My previous post on piercing the corporate veil has received some attention here and here.
Steve Bainbridge argues that veil piercing should be eliminated. See his full paper on this subject here.
I’m sympathetic to this view, especially with respect to the claims of consensual creditors. But I think that claimants who have not chosen to deal with the corporation (many tort claimants) raise different issues. Contractual self-protection is not an option for those people, and the argument for having them bear the cost of limited liability is weak. In that context, if the company is undercapitalized, piercing makes sense to me. Even in the contractual setting, veil-piercing might be justifiable where there have been post-contract withdrawals of funds from the corporation, but most of those situations could be covered by fraudulent conveyance laws.
The problem is that veil-piercing is not limited to cases where plaintiffs can’t protect themselves against unwanted corporate externalities. Absent a rational, consistent theory of when to pierce the veil, the doctrine may do more harm than good and Bainbridge’s argument makes sense.
Jeff Lipshaw admits that veil-piercing cases are “idiosyncratic”, but says they involve “some outrageous conduct that makes the decision, in retrospect, not particularly surprising.” Lipshaw seems to think that we shouldn’t expect deductive rationality from the cases.
I’m afraid I can’t accept either Lipshaw’s factual premise or his conclusion. I have seen a number of decisions piercing the corporate veil that, to me, seem surprising—or where I think a decision not to pierce would make just as much, if not more sense, as a matter of policy.

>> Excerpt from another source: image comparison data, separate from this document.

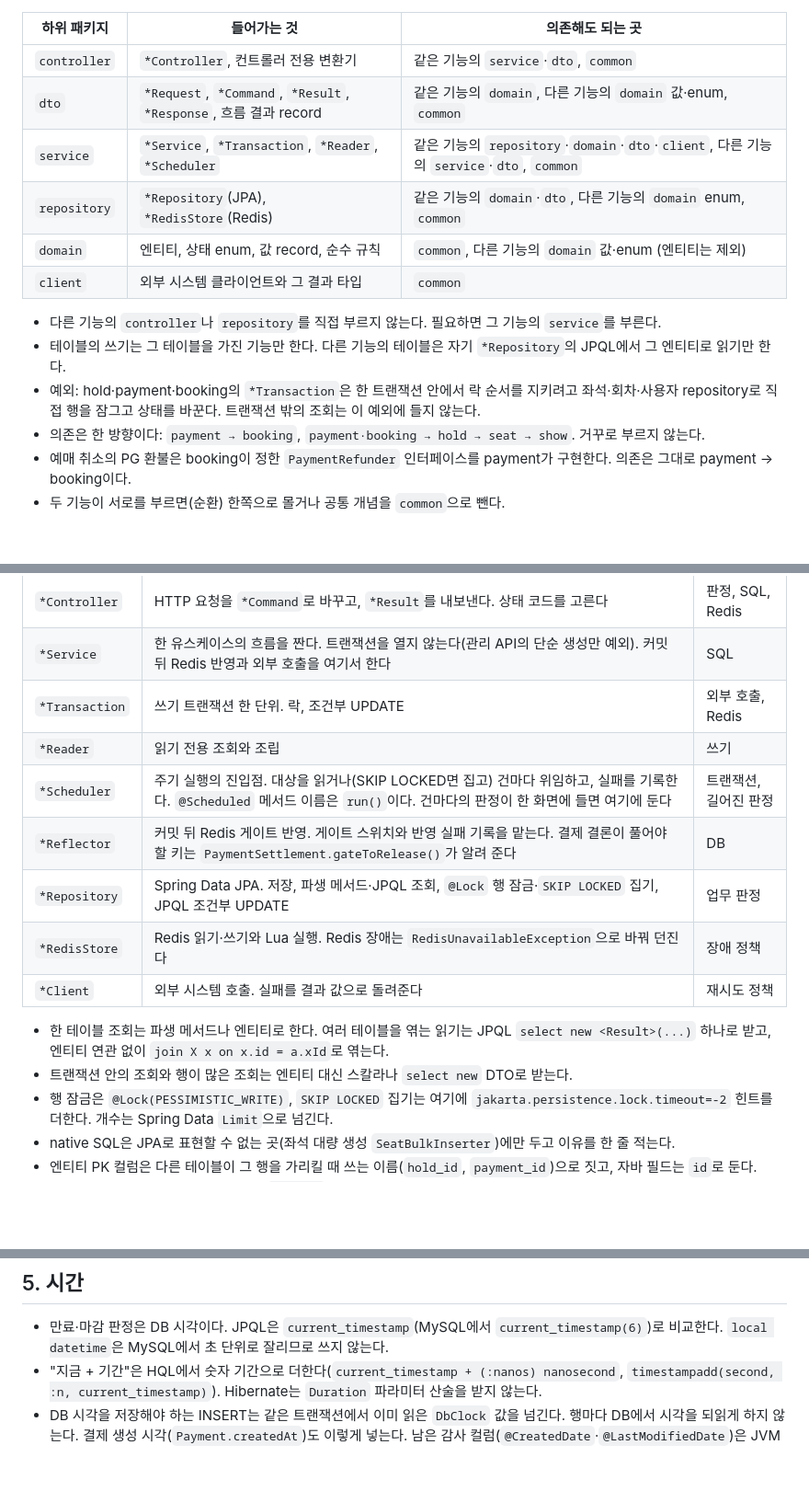
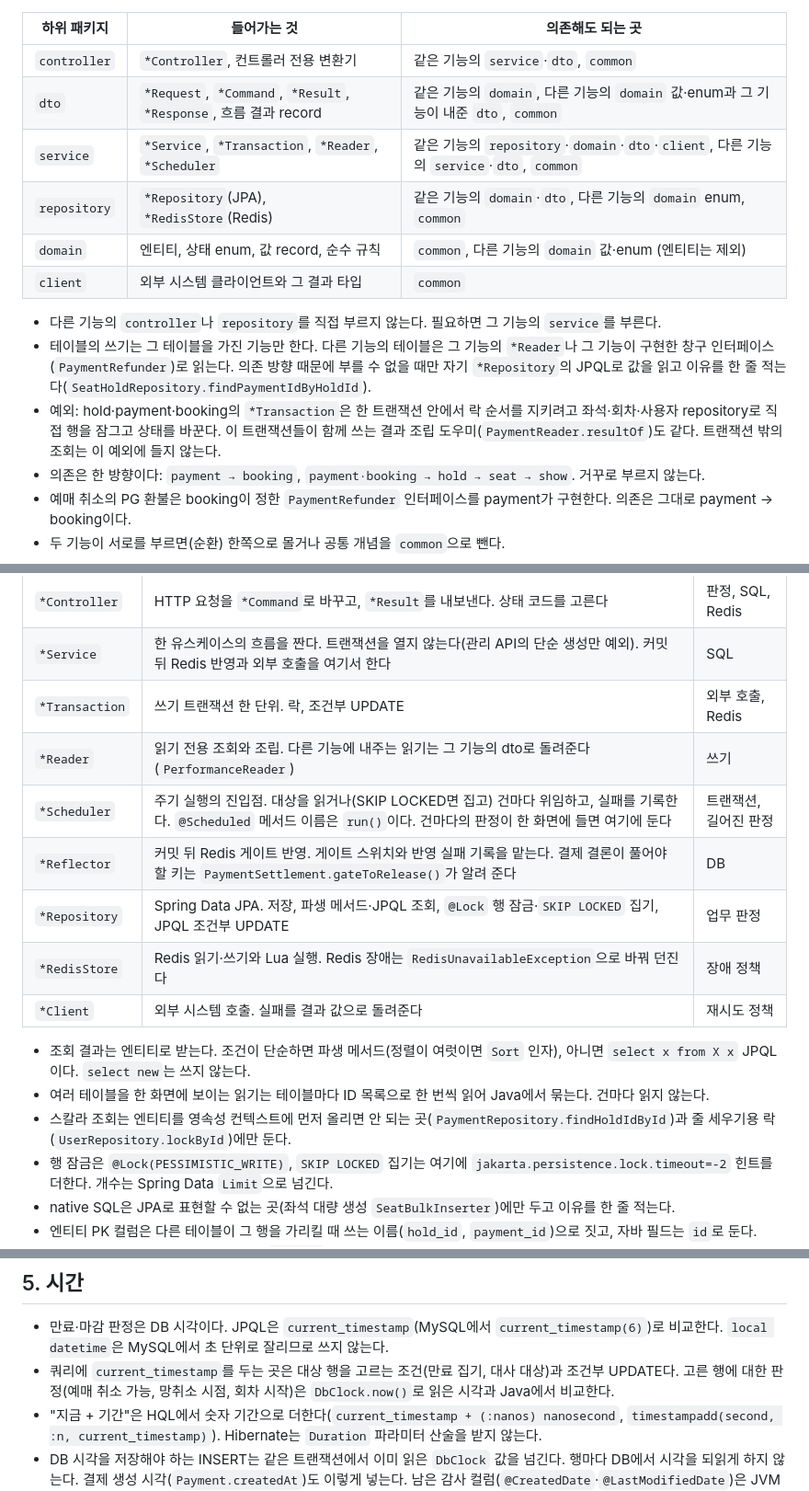
Before and after one commit to AnTaeho/ticketing-system, a Markdown page: docs/CONVENTIONS.md, 3 parts joined by grey strips. Shown at 92% size. Drawn GitHub-style; blank space fills up the shorter version.

Commit message:
docs: 조회는 엔티티로 받고 다른 기능의 테이블은 그 기능의 Reader로 읽는다고 규약을 고쳤다 — select new·쿼리 안 시각 판정을 걷어 낸 코드와 문서가 어긋나서

```diff
--- a/docs/CONVENTIONS.md
+++ b/docs/CONVENTIONS.md
@@ -23,15 +23,15 @@ com.example.ticketing
 | 하위 패키지 | 들어가는 것 | 의존해도 되는 곳 |
 |---|---|---|
 | `controller` | `*Controller`, 컨트롤러 전용 변환기 | 같은 기능의 `service`·`dto`, `common` |
-| `dto` | `*Request`, `*Command`, `*Result`, `*Response`, 흐름 결과 record | 같은 기능의 `domain`, 다른 기능의 `domain` 값·enum, `common` |
+| `dto` | `*Request`, `*Command`, `*Result`, `*Response`, 흐름 결과 record | 같은 기능의 `domain`, 다른 기능의 `domain` 값·enum과 그 기능이 내준 `dto`, `common` |
 | `service` | `*Service`, `*Transaction`, `*Reader`, `*Scheduler` | 같은 기능의 `repository`·`domain`·`dto`·`client`, 다른 기능의 `service`·`dto`, `common` |
 | `repository` | `*Repository`(JPA), `*RedisStore`(Redis) | 같은 기능의 `domain`·`dto`, 다른 기능의 `domain` enum, `common` |
 | `domain` | 엔티티, 상태 enum, 값 record, 순수 규칙 | `common`, 다른 기능의 `domain` 값·enum (엔티티는 제외) |
 | `client` | 외부 시스템 클라이언트와 그 결과 타입 | `common` |
 
 - 다른 기능의 `controller`나 `repository`를 직접 부르지 않는다. 필요하면 그 기능의 `service`를 부른다.
-- 테이블의 쓰기는 그 테이블을 가진 기능만 한다. 다른 기능의 테이블은 자기 `*Repository`의 JPQL에서 그 엔티티로 읽기만 한다.
-- 예외: hold·payment·booking의 `*Transaction`은 한 트랜잭션 안에서 락 순서를 지키려고 좌석·회차·사용자 repository로 직접 행을 잠그고 상태를 바꾼다. 트랜잭션 밖의 조회는 이 예외에 들지 않는다.
+- 테이블의 쓰기는 그 테이블을 가진 기능만 한다. 다른 기능의 테이블은 그 기능의 `*Reader`나 그 기능이 구현한 창구 인터페이스(`PaymentRefunder`)로 읽는다. 의존 방향 때문에 부를 수 없을 때만 자기 `*Repository`의 JPQL로 값을 읽고 이유를 한 줄 적는다(`SeatHoldRepository.findPaymentIdByHoldId`).
+- 예외: hold·payment·booking의 `*Transaction`은 한 트랜잭션 안에서 락 순서를 지키려고 좌석·회차·사용자 repository로 직접 행을 잠그고 상태를 바꾼다. 이 트랜잭션들이 함께 쓰는 결과 조립 도우미(`PaymentReader.resultOf`)도 같다. 트랜잭션 밖의 조회는 이 예외에 들지 않는다.
 - 의존은 한 방향이다: `payment → booking`, `payment·booking → hold → seat → show`. 거꾸로 부르지 않는다.
 - 예매 취소의 PG 환불은 booking이 정한 `PaymentRefunder` 인터페이스를 payment가 구현한다. 의존은 그대로 payment → booking이다.
 - 두 기능이 서로를 부르면(순환) 한쪽으로 몰거나 공통 개념을 `common`으로 뺀다.
@@ -43,15 +43,16 @@ com.example.ticketing
 | `*Controller` | HTTP 요청을 `*Command`로 바꾸고, `*Result`를 내보낸다. 상태 코드를 고른다 | 판정, SQL, Redis |
 | `*Service` | 한 유스케이스의 흐름을 짠다. 트랜잭션을 열지 않는다(관리 API의 단순 생성만 예외). 커밋 뒤 Redis 반영과 외부 호출을 여기서 한다 | SQL |
 | `*Transaction` | 쓰기 트랜잭션 한 단위. 락, 조건부 UPDATE | 외부 호출, Redis |
-| `*Reader` | 읽기 전용 조회와 조립 | 쓰기 |
+| `*Reader` | 읽기 전용 조회와 조립. 다른 기능에 내주는 읽기는 그 기능의 dto로 돌려준다(`PerformanceReader`) | 쓰기 |
 | `*Scheduler` | 주기 실행의 진입점. 대상을 읽거나(SKIP LOCKED면 집고) 건마다 위임하고, 실패를 기록한다. `@Scheduled` 메서드 이름은 `run()`이다. 건마다의 판정이 한 화면에 들면 여기에 둔다 | 트랜잭션, 길어진 판정 |
 | `*Reflector` | 커밋 뒤 Redis 게이트 반영. 게이트 스위치와 반영 실패 기록을 맡는다. 결제 결론이 풀어야 할 키는 `PaymentSettlement.gateToRelease()`가 알려 준다 | DB |
 | `*Repository` | Spring Data JPA. 저장, 파생 메서드·JPQL 조회, `@Lock` 행 잠금·`SKIP LOCKED` 집기, JPQL 조건부 UPDATE | 업무 판정 |
 | `*RedisStore` | Redis 읽기·쓰기와 Lua 실행. Redis 장애는 `RedisUnavailableException`으로 바꿔 던진다 | 장애 정책 |
 | `*Client` | 외부 시스템 호출. 실패를 결과 값으로 돌려준다 | 재시도 정책 |
 
-- 한 테이블 조회는 파생 메서드나 엔티티로 한다. 여러 테이블을 엮는 읽기는 JPQL `select new <Result>(...)` 하나로 받고, 엔티티 연관 없이 `join X x on x.id = a.xId`로 엮는다.
-- 트랜잭션 안의 조회와 행이 많은 조회는 엔티티 대신 스칼라나 `select new` DTO로 받는다.
+- 조회 결과는 엔티티로 받는다. 조건이 단순하면 파생 메서드(정렬이 여럿이면 `Sort` 인자), 아니면 `select x from X x` JPQL이다. `select new`는 쓰지 않는다.
+- 여러 테이블을 한 화면에 보이는 읽기는 테이블마다 ID 목록으로 한 번씩 읽어 Java에서 묶는다. 건마다 읽지 않는다.
+- 스칼라 조회는 엔티티를 영속성 컨텍스트에 먼저 올리면 안 되는 곳(`PaymentRepository.findHoldIdById`)과 줄 세우기용 락(`UserRepository.lockById`)에만 둔다.
 - 행 잠금은 `@Lock(PESSIMISTIC_WRITE)`, `SKIP LOCKED` 집기는 여기에 `jakarta.persistence.lock.timeout=-2` 힌트를 더한다. 개수는 Spring Data `Limit`으로 넘긴다.
 - native SQL은 JPA로 표현할 수 없는 곳(좌석 대량 생성 `SeatBulkInserter`)에만 두고 이유를 한 줄 적는다.
 - 엔티티 PK 컬럼은 다른 테이블이 그 행을 가리킬 때 쓰는 이름(`hold_id`, `payment_id`)으로 짓고, 자바 필드는 `id`로 둔다.
@@ -92,6 +93,7 @@ com.example.ticketing
 ## 5. 시간
 
 - 만료·마감 판정은 DB 시각이다. JPQL은 `current_timestamp`(MySQL에서 `current_timestamp(6)`)로 비교한다. `local datetime`은 MySQL에서 초 단위로 잘리므로 쓰지 않는다.
+- 쿼리에 `current_timestamp`를 두는 곳은 대상 행을 고르는 조건(만료 집기, 대사 대상)과 조건부 UPDATE다. 고른 행에 대한 판정(예매 취소 가능, 망취소 시점, 회차 시작)은 `DbClock.now()`로 읽은 시각과 Java에서 비교한다.
 - "지금 + 기간"은 HQL에서 숫자 기간으로 더한다(`current_timestamp + (:nanos) nanosecond`, `timestampadd(second, :n, current_timestamp)`). Hibernate는 `Duration` 파라미터 산술을 받지 않는다.
 - DB 시각을 저장해야 하는 INSERT는 같은 트랜잭션에서 이미 읽은 `DbClock` 값을 넘긴다. 행마다 DB에서 시각을 되읽게 하지 않는다. 결제 생성 시각(`Payment.createdAt`)도 이렇게 넣는다. 남은 감사 컬럼(`@CreatedDate`·`@LastModifiedDate`)은 JVM 시각이라 판정에 쓰지 않는다.
 - 자바에서 판정 시각이 필요하면 `DbClock`에서 받는다. 요청마다 DB를 치지 않으려는 사전 확인(선점 전 오픈 확인)만 주입한 `Clock`으로 거르고, 경계는 트랜잭션 안의 DB 시각이 다시 판정한다. 경과 시간(PG 호출 시간 로그)은 주입한 `LongSupplier` 나노 시계로 잰다. `System.currentTimeMillis()`·`nanoTime()`을 직접 부르지 않는다.
```
Also changed, not shown: other parts of docs/CONVENTIONS.md (+2 -2 lines).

And if the results in the veil-piercing cases are uncertain, unpredictable, and can’t be explained by the courts ex post on the basis of any coherent principles, then I don’t know what it is, but it isn’t my vision of the rule of law.
February 25, 2011 | Permalink